Segment Open
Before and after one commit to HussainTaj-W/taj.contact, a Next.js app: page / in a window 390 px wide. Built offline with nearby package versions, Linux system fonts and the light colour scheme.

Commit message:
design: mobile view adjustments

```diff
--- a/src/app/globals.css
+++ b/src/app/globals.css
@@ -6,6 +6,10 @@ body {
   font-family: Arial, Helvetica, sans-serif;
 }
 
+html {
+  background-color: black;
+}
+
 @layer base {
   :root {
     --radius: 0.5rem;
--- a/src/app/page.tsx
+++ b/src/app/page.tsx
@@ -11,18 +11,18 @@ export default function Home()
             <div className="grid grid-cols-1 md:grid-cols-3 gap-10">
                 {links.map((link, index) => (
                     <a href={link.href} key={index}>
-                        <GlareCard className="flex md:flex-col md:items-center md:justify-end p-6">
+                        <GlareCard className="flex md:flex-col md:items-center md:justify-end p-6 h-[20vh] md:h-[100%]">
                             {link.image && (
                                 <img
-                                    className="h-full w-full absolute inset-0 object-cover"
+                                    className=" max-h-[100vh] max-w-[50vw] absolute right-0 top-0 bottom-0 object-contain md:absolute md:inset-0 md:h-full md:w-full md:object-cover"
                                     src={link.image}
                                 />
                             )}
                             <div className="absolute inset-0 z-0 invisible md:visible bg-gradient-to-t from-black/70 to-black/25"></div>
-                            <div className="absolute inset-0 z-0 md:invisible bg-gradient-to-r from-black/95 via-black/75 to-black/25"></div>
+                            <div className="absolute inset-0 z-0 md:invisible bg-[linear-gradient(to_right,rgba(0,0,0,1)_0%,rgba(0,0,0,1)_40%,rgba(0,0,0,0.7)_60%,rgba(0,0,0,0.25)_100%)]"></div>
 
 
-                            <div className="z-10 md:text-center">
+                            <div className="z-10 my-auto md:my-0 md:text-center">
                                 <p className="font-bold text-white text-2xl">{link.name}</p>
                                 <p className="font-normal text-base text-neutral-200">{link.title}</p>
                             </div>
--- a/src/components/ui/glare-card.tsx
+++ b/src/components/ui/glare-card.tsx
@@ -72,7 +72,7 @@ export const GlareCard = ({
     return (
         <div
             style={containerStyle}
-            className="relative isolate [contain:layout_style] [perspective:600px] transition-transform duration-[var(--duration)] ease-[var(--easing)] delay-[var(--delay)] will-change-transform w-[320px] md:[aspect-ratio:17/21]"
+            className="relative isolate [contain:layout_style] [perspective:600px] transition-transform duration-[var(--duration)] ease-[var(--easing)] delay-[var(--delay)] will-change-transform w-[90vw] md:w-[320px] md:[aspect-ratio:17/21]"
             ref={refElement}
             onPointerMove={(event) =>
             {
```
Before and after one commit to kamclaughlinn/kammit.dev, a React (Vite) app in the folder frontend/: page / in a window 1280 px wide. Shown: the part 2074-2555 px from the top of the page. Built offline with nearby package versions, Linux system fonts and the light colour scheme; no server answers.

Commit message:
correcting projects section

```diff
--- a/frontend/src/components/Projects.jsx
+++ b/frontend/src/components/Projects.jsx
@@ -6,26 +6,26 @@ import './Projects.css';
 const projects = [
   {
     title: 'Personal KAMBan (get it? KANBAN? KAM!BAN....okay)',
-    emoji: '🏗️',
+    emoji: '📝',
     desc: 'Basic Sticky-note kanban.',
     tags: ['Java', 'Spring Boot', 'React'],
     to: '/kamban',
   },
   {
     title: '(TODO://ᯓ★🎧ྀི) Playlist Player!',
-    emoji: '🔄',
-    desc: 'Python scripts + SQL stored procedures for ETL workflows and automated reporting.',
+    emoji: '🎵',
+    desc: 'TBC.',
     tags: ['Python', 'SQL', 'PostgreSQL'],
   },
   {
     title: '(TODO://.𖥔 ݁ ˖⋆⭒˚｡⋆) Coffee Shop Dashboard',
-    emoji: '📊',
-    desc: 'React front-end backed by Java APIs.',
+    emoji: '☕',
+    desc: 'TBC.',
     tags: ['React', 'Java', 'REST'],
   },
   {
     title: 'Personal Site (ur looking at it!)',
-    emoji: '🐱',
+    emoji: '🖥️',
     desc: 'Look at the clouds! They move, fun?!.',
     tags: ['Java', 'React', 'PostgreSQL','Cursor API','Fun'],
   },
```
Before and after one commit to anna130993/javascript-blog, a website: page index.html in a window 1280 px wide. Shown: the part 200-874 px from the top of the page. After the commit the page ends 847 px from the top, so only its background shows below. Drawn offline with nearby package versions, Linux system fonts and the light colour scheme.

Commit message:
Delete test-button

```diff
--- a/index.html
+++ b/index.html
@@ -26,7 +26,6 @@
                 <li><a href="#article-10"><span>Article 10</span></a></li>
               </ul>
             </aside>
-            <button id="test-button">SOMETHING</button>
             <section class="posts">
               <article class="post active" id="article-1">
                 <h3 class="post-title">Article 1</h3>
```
Segment Closed
Exercise description: Go through the listing above and reproduce all of it exactly.

Response to this task:
Before and after one commit to HussainTaj-W/taj.contact, a Next.js app: page / in a window 390 px wide. Built offline with nearby package versions, Linux system fonts and the light colour scheme.

Commit message:
design: mobile view adjustments

```diff
--- a/src/app/globals.css
+++ b/src/app/globals.css
@@ -6,6 +6,10 @@ body {
   font-family: Arial, Helvetica, sans-serif;
 }
 
+html {
+  background-color: black;
+}
+
 @layer base {
   :root {
     --radius: 0.5rem;
--- a/src/app/page.tsx
+++ b/src/app/page.tsx
@@ -11,18 +11,18 @@ export default function Home()
             <div className="grid grid-cols-1 md:grid-cols-3 gap-10">
                 {links.map((link, index) => (
                     <a href={link.href} key={index}>
-                        <GlareCard className="flex md:flex-col md:items-center md:justify-end p-6">
+                        <GlareCard className="flex md:flex-col md:items-center md:justify-end p-6 h-[20vh] md:h-[100%]">
                             {link.image && (
                                 <img
-                                    className="h-full w-full absolute inset-0 object-cover"
+                                    className=" max-h-[100vh] max-w-[50vw] absolute right-0 top-0 bottom-0 object-contain md:absolute md:inset-0 md:h-full md:w-full md:object-cover"
                                     src={link.image}
                                 />
                             )}
                             <div className="absolute inset-0 z-0 invisible md:visible bg-gradient-to-t from-black/70 to-black/25"></div>
-                            <div className="absolute inset-0 z-0 md:invisible bg-gradient-to-r from-black/95 via-black/75 to-black/25"></div>
+                            <div className="absolute inset-0 z-0 md:invisible bg-[linear-gradient(to_right,rgba(0,0,0,1)_0%,rgba(0,0,0,1)_40%,rgba(0,0,0,0.7)_60%,rgba(0,0,0,0.25)_100%)]"></div>
 
 
-                            <div className="z-10 md:text-center">
+                            <div className="z-10 my-auto md:my-0 md:text-center">
                                 <p className="font-bold text-white text-2xl">{link.name}</p>
                                 <p className="font-normal text-base text-neutral-200">{link.title}</p>
                             </div>
--- a/src/components/ui/glare-card.tsx
+++ b/src/components/ui/glare-card.tsx
@@ -72,7 +72,7 @@ export const GlareCard = ({
     return (
         <div
             style={containerStyle}
-            className="relative isolate [contain:layout_style] [perspective:600px] transition-transform duration-[var(--duration)] ease-[var(--easing)] delay-[var(--delay)] will-change-transform w-[320px] md:[aspect-ratio:17/21]"
+            className="relative isolate [contain:layout_style] [perspective:600px] transition-transform duration-[var(--duration)] ease-[var(--easing)] delay-[var(--delay)] will-change-transform w-[90vw] md:w-[320px] md:[aspect-ratio:17/21]"
             ref={refElement}
             onPointerMove={(event) =>
             {
```
Before and after one commit to kamclaughlinn/kammit.dev, a React (Vite) app in the folder frontend/: page / in a window 1280 px wide. Shown: the part 2074-2555 px from the top of the page. Built offline with nearby package versions, Linux system fonts and the light colour scheme; no server answers.

Commit message:
correcting projects section

```diff
--- a/frontend/src/components/Projects.jsx
+++ b/frontend/src/components/Projects.jsx
@@ -6,26 +6,26 @@ import './Projects.css';
 const projects = [
   {
     title: 'Personal KAMBan (get it? KANBAN? KAM!BAN....okay)',
-    emoji: '🏗️',
+    emoji: '📝',
     desc: 'Basic Sticky-note kanban.',
     tags: ['Java', 'Spring Boot', 'React'],
     to: '/kamban',
   },
   {
     title: '(TODO://ᯓ★🎧ྀི) Playlist Player!',
-    emoji: '🔄',
-    desc: 'Python scripts + SQL stored procedures for ETL workflows and automated reporting.',
+    emoji: '🎵',
+    desc: 'TBC.',
     tags: ['Python', 'SQL', 'PostgreSQL'],
   },
   {
     title: '(TODO://.𖥔 ݁ ˖⋆⭒˚｡⋆) Coffee Shop Dashboard',
-    emoji: '📊',
-    desc: 'React front-end backed by Java APIs.',
+    emoji: '☕',
+    desc: 'TBC.',
     tags: ['React', 'Java', 'REST'],
   },
   {
     title: 'Personal Site (ur looking at it!)',
-    emoji: '🐱',
+    emoji: '🖥️',
     desc: 'Look at the clouds! They move, fun?!.',
     tags: ['Java', 'React', 'PostgreSQL','Cursor API','Fun'],
   },
```
Before and after one commit to anna130993/javascript-blog, a website: page index.html in a window 1280 px wide. Shown: the part 200-874 px from the top of the page. After the commit the page ends 847 px from the top, so only its background shows below. Drawn offline with nearby package versions, Linux system fonts and the light colour scheme.

Commit message:
Delete test-button

```diff
--- a/index.html
+++ b/index.html
@@ -26,7 +26,6 @@
                 <li><a href="#article-10"><span>Article 10</span></a></li>
               </ul>
             </aside>
-            <button id="test-button">SOMETHING</button>
             <section class="posts">
               <article class="post active" id="article-1">
                 <h3 class="post-title">Article 1</h3>
```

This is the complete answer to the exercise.